Giannis Antetokounmpo sustained a minor knee injury and missed a few games in March, resulting in a rare three-game skid prior to the suspension of the season. Throw in a double-digit loss against the Heat, and the Bucks dropped four of five after a blistering 52-8 start to the season. Giannis and the Bucks needed to regroup and the time off could prove critical for preventing that minor injury to the presumptive MVP from becoming a potentially bigger problem.
MORE: Giannis dominates good teams like nobody else in recent history
Even in the midst of an age-defying season, which even picked up some MVP buzz well into March, LeBron James is still a 35-year-old forward in his 17th season. As difficult as it may be to ramp back up, there's a world in which three months off gives James the juice he needs to take his game to another level. A well rested LeBron spells trouble and potentially doom for anyone else looking to take the throne.
The Clippers were starting to look like the juggernaut many thought we'd see from the beginning of the season. And yet nagging injury concerns still lingered for both Kawhi Leonard and Paul George, concerns that should be significantly assuaged or even eliminated entirely with the added benefit of a months-long hiatus. As Doc Rivers told the media back in April, both of them have been working hard during the break in action and the Clippers expect each of them to be in peak form if and when the season resumes.
The road to the title certainly features more speed bumps, hitchhikers, unmarked exits, potholes and all sorts of other unforeseen obstacles.
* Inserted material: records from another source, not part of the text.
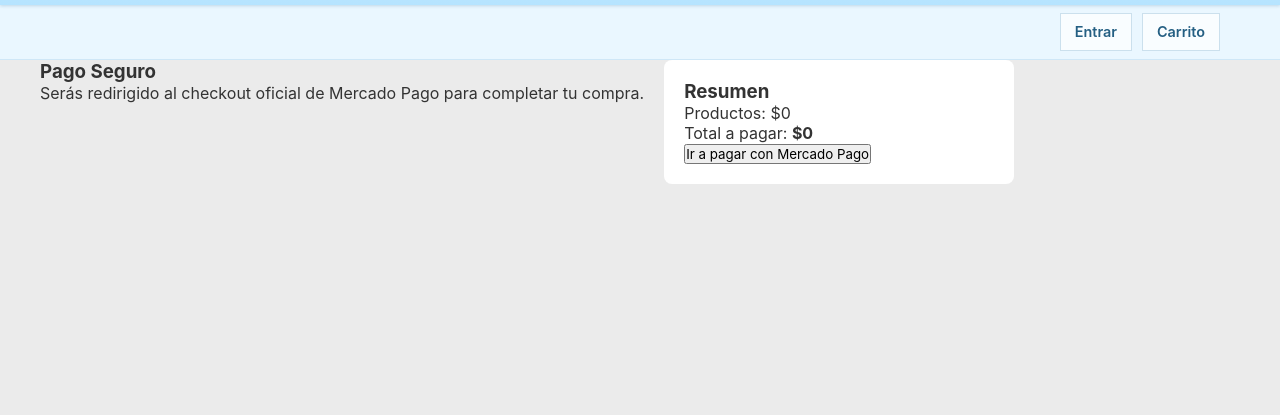
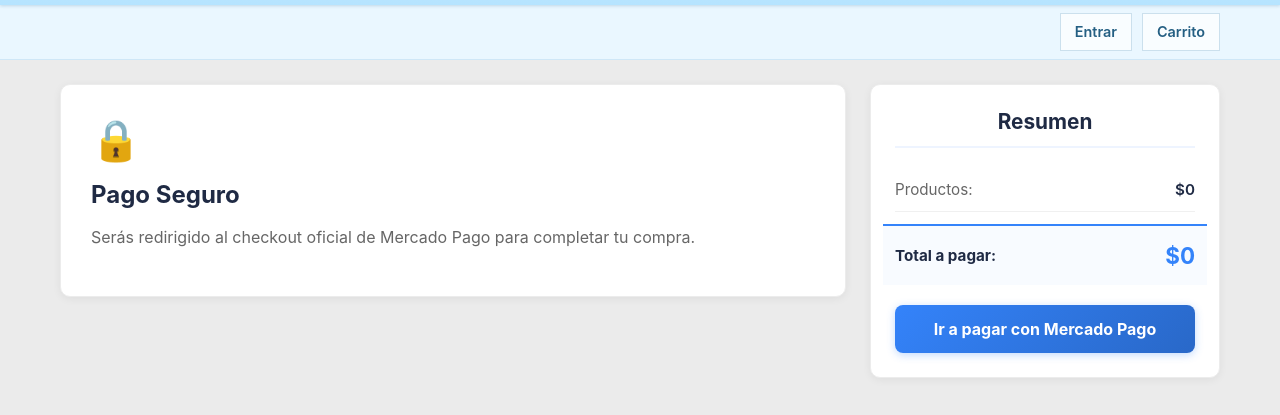
Before and after one commit to JonathanSerrano13/Carrito-Compras, a website: page public/views/pagos/pago.html in a window 1280 px wide. Shown: the part 105-520 px from the top of the page. Drawn offline with Linux system fonts and the light colour scheme; files that its build step writes are made by us from their sources; files whose address does not match are found by name.

Commit message:
Mejora layout y estilos de la página de pago

```diff
--- a/public/css/styles.css
+++ b/public/css/styles.css
@@ -1017,18 +1017,134 @@
     background: #2968c8;
 }
 
+/* --- PÁGINA DE PAGO --- */
 .checkout-layout {
     display: flex;
-    gap: 20px;
+    gap: 24px;
     max-width: 1200px;
-    margin: 0 auto;
+    margin: 24px auto;
+    padding: 0 20px;
+    align-items: flex-start;
+}
+
+.payment-form {
+    flex: 1;
+    background: white;
+    padding: 30px;
+    border-radius: 10px;
+    box-shadow: 0 2px 8px rgba(0, 0, 0, 0.06);
+    border: 1px solid #ececec;
+}
+
+.payment-form h3 {
+    font-size: 1.5rem;
+    color: #1f2a44;
+    margin-bottom: 16px;
+    font-weight: 700;
+}
+
+.payment-form p {
+    color: #666;
+    font-size: 1rem;
+    line-height: 1.6;
+    margin-bottom: 16px;
+}
+
+.payment-form::before {
+    content: "🔒";
+    display: block;
+    font-size: 2.5rem;
+    margin-bottom: 16px;
 }
 
 .summary-card {
+    flex: 0 0 350px;
     background: white;
-    padding: 20px;
+    padding: 24px;
+    border-radius: 10px;
+    box-shadow: 0 2px 8px rgba(0, 0, 0, 0.06);
+    border: 1px solid #ececec;
+    position: sticky;
+    top: 120px;
+}
+
+.summary-card h3 {
+    font-size: 1.3rem;
+    color: #1f2a44;
+    margin-bottom: 20px;
+    font-weight: 700;
+    text-align: center;
+    padding-bottom: 12px;
+    border-bottom: 2px solid #eef4ff;
+}
+
+.line {
+    display: flex;
+    justify-content: space-between;
+    align-items: center;
+    padding: 12px 0;
+    border-bottom: 1px solid #f0f0f0;
+    font-size: 0.95rem;
+    color: #666;
+}
+
+.line:last-of-type {
+    border-bottom: none;
+}
+
+.line span:last-child {
+    font-weight: 600;
+    color: #1f2a44;
+}
+
+.line.total {
+    padding: 16px 0;
+    margin-top: 12px;
+    padding-top: 16px;
+    border-top: 2px solid #3483fa;
+    background: #f8fbff;
+    padding-left: 12px;
+    padding-right: 12px;
+    margin-left: -12px;
+    margin-right: -12px;
+    border-bottom: none;
+}
+
+.line.total span:first-child {
+    color: #1f2a44;
+    font-weight: 700;
+}
+
+.line.total strong {
+    font-size: 1.4rem;
+    color: #3483fa;
+}
+
+#btn-finalizar {
+    width: 100%;
+    margin-top: 20px;
+    padding: 14px;
+    background: linear-gradient(135deg, #3483fa 0%, #2968c8 100%);
+    color: white;
+    border: none;
     border-radius: 8px;
-    flex: 0 0 350px;
+    font-weight: 700;
+    font-size: 1rem;
+    cursor: pointer;
+    transition: all 0.3s ease;
+    box-shadow: 0 2px 8px rgba(52, 131, 250, 0.3);
+}
+
+#btn-finalizar:hover {
+    background: linear-gradient(135deg, #2968c8 0%, #1e4fa0 100%);
+    box-shadow: 0 4px 12px rgba(52, 131, 250, 0.4);
+    transform: translateY(-2px);
+}
+
+#btn-finalizar:disabled {
+    opacity: 0.6;
+    cursor: not-allowed;
+    transform: none;
 }
 
 /* --- RESPONSIVE GLOBAL --- */
@@ -1093,11 +1209,18 @@
     .checkout-layout {
         flex-direction: column;
         padding: 0 12px;
+        gap: 16px;
     }
 
     .summary-card {
         flex: 1 1 auto;
         width: 100%;
+        position: static;
+    }
+
+    .payment-form {
+        padding: 20px;
+    }
     }
 
     .product-grid {
```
And even though more teams are now in the mix, the road still goes through the original Big 3.
Add it all up and it makes for a potentially combustible yet undeniably fascinating next few months.
"NBA playoffs 2020, party of 16, please report to the host station, your table is almost ready."
The views expressed here do not represent those of the NBA or its clubs.